It’s time for Summer Racing
The summer racing series on Puget Sound began with the longest competition of Seattle Yacht Club’s annual Tri-Island Series. The course takes the fleet north and alternates between two turning marks, Protection Island on the odd years, and Smith Island off the north end of Whidbey Island on the even years. The race, once an overnight affair for even the fastest boats, now sees most boats finishing with decent wind in the early hours of the morning. This year, however, was not one for the record books with light wind and strong tides, and most of the racers threw in the towel after hours of struggling to stay moving.
Several boats even found themselves anchored along the Bainbridge Island shore to keep from moving backwards, and with no wind anywhere in the weekend’s forecast, crews had plenty of time to discuss other activities they would rather be doing. While most of the fleet returned home under engine power, there were those that were prepared for the long haul and made their way around the course, scoring points for the first in the series of three races.
Following up Smith Island Race opener, sailors had the tough decision of taking part of Seattle Yacht Club’s Opening Day festivities or taking part in the legendary double-handed event of the season, Race to The Straits. Hosted annually by The Sloop Tavern Yacht Club, RTTS is a double-handed, pursuit-style race, meaning that boats have a set start time based on their handicap, and whoever finishes the race in first place wins the day. The course heads north to Port Townsend where the fleet rafts up for the night, staying onboard the boats and waking up Sunday morning to race back to Shilshole Bay Marina. Registration is limited to 125 boats due to moorage restrictions at Point Hudson Marina in Port Townsend,
not to mention the arrival party Saturday night. The race is quick to sell out and for good reason.
This year’s race gave sailors something to remember, with steady wind and sunshine both days, making for picture-perfect racing. By the end of the weekend, gold went to former Olympic champion Carl Buchan out in front onboard his custom racer Madrona, setting the bar high by finishing nearly 15 minutes ahead of Ben Glass aboard Ocelot.
Wrapping up the handicap keelboat racing was part two of the Tri-Island Series, the Vashon Island race on May 12. Contrasting from Smith Island, the forecast was for sunshine and a stiff northerly breeze; and racers were not left disappointed.

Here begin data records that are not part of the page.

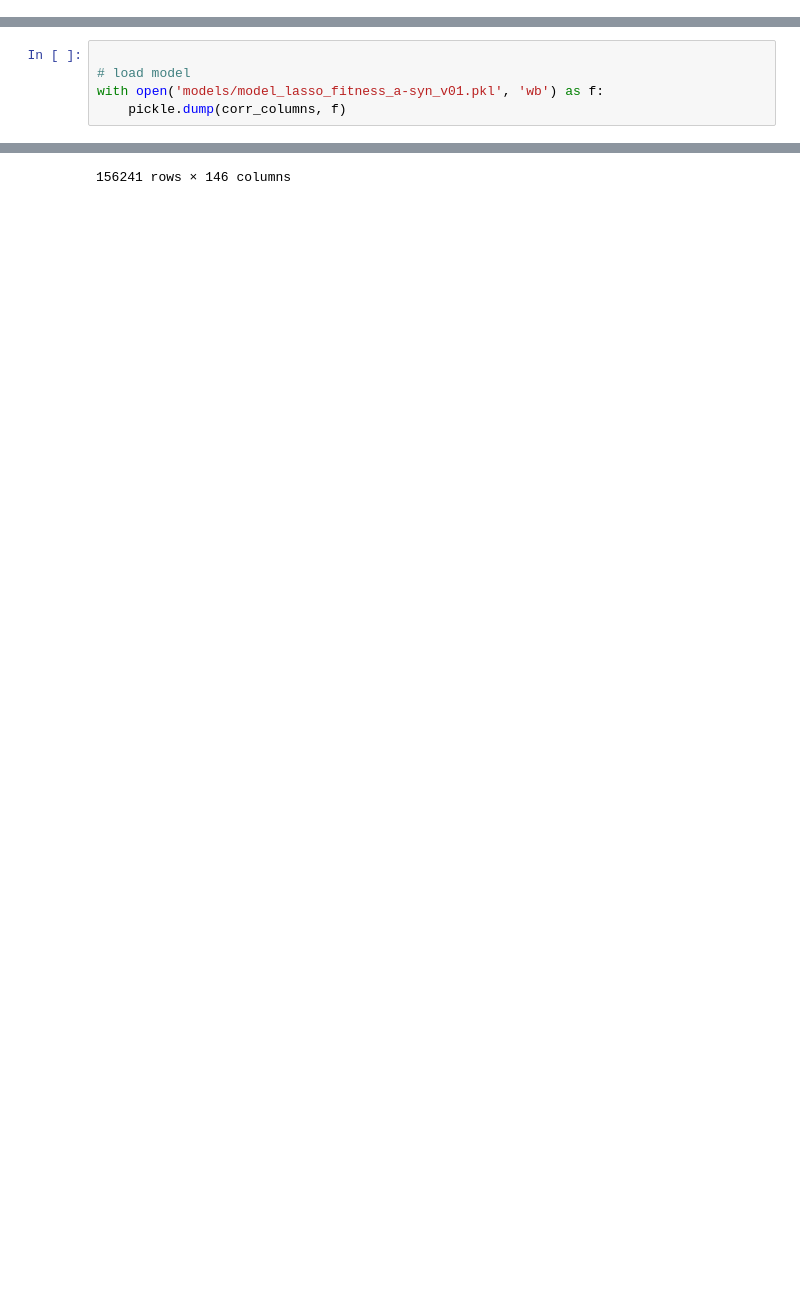
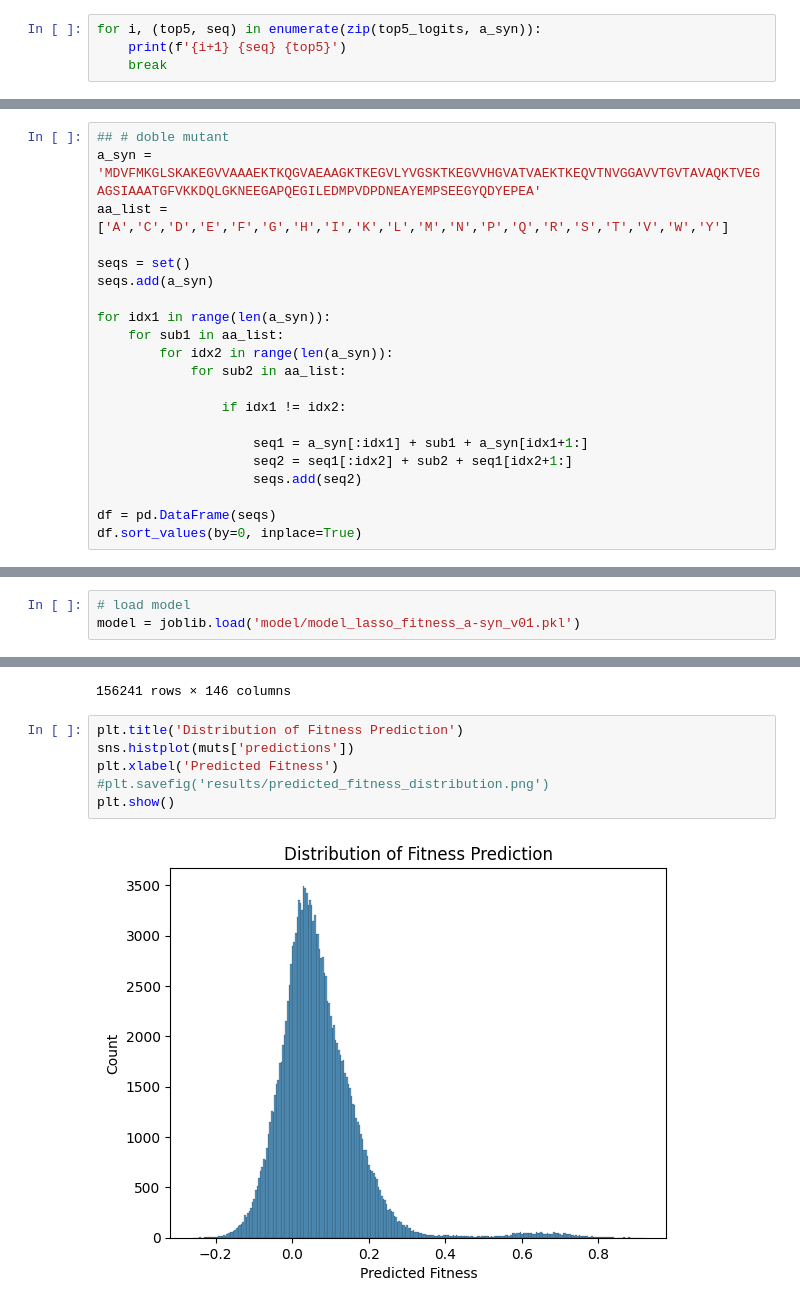
Before and after one commit to ziul-bio/DMS_a-syn, a Jupyter notebook: data_processing.ipynb, the cells around one changed output, grey strips where cells are left out. Drawn from its saved outputs; the diff is of its cells as text; blank space fills up the shorter version.

```diff
--- a/data_processing.ipynb
+++ b/data_processing.ipynb
@@ -460,3 +460,7 @@ top5_logits = list(logits_df.apply(lambda row: row.nlargest(5).index.tolist(), a
 top5_logits[0]
 # %% [output]
 ['M', 'K', 'A', 'V', 'G']
+# %%
+for i, (top5, seq) in enumerate(zip(top5_logits, a_syn)):
+    print(f'{i+1} {seq} {top5}')
+    break
@@ -502,0 +520,21 @@ df
+# %%
+## # doble mutant
+a_syn = 'MDVFMKGLSKAKEGVVAAAEKTKQGVAEAAGKTKEGVLYVGSKTKEGVVHGVATVAEKTKEQVTNVGGAVVTGVTAVAQKTVEGAGSIAAATGFVKKDQLGKNEEGAPQEGILEDMPVDPDNEAYEMPSEEGYQDYEPEA'
+aa_list = ['A','C','D','E','F','G','H','I','K','L','M','N','P','Q','R','S','T','V','W','Y']
+
+seqs = set()
+seqs.add(a_syn)
+
+for idx1 in range(len(a_syn)):
+    for sub1 in aa_list:
+        for idx2 in range(len(a_syn)):
+            for sub2 in aa_list:
+
+                if idx1 != idx2:
+
+                    seq1 = a_syn[:idx1] + sub1 + a_syn[idx1+1:]
+                    seq2 = seq1[:idx2] + sub2 + seq1[idx2+1:]
+                    seqs.add(seq2)
+
+df = pd.DataFrame(seqs)
+df.sort_values(by=0, inplace=True)
@@ -503,10 +567,8 @@ df
 # %% [markdown]
 # Load embedding from the in silic lybrary
 # %%
-
 # load model
-with open('models/model_lasso_fitness_a-syn_v01.pkl', 'wb') as f:
-    pickle.dump(corr_columns, f)
+model = joblib.load('model/model_lasso_fitness_a-syn_v01.pkl')
 # %%
 meta_data_dict = {}
 for rec in SeqIO.parse('data/a_syn_top5_logs_variants_2mut.fasta', 'fasta'):
@@ -608,3 +670,11 @@ muts
 | 156239 | 2mut_156239 | MDVFMKGLSKAKEGVVAAAEKTKQGVAEAAGYT... | 0.134552 | -------------------------------Y-... |  | - | - | - | - | ... |
 | 156240 | 2mut_156240 | KDVFMKGLSKAKEGVVAAAEKTKQGVAEAAGKT... | 0.488499 | K--------------------------------... |  | K | - | - | - | ... |
 156241 rows × 146 columns
+# %%
+plt.title('Distribution of Fitness Prediction')
+sns.histplot(muts['predictions'])
+plt.xlabel('Predicted Fitness')
+#plt.savefig('results/predicted_fitness_distribution.png')
+plt.show()
+# %% [output]
+[figure, added]
```
Also changed, not shown: parts of 22 cells of this notebook, 1 other file.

A downwind spinnaker run with winds touching 20 knots made quick work of getting the fleet down to Commencement Bay off Tacoma.
With the northerly fighting a light southerly, the leading boats ran into a wall of still air off the south end of Vashon that shook up the positions. Some boats that fell behind in the first leg caught the leaders by playing the shifty puffs to their advantage. Rounding the south end, the wind filled through Colvos Passage leading to some intense tacking duels as leaders defended their spots against boats trying to close in from the rear. The wind held through the afternoon bringing the fleet home with the sun shining.
Once again it was Carl Buchan on Madrona with the game-winning shot, taking Blake Island to the west, traditionally a death sentence, and in doing so jumping ahead of the fleet by a wide margin to win the day for the PHRF group. Up in the big boat ORC fleet, Steve Johnston’s recently acquired TP52 Mist ended the day on top. With the work the team is putting into the boat, I expect to see them in that spot more often.
As the various weekly evening racing series continue, the big boat fleet is getting all the safety gear sorted out to head north for the Swiftsure International Yacht race. Hosted by Royal Victoria Yacht Club, the 75th edition of the Northwest classic is sure to deliver with stacked racing teams all the way through the fleet list. Look next month for a full wrap-up of the weekend’s festivities along with reports from the final Tri-Island series race.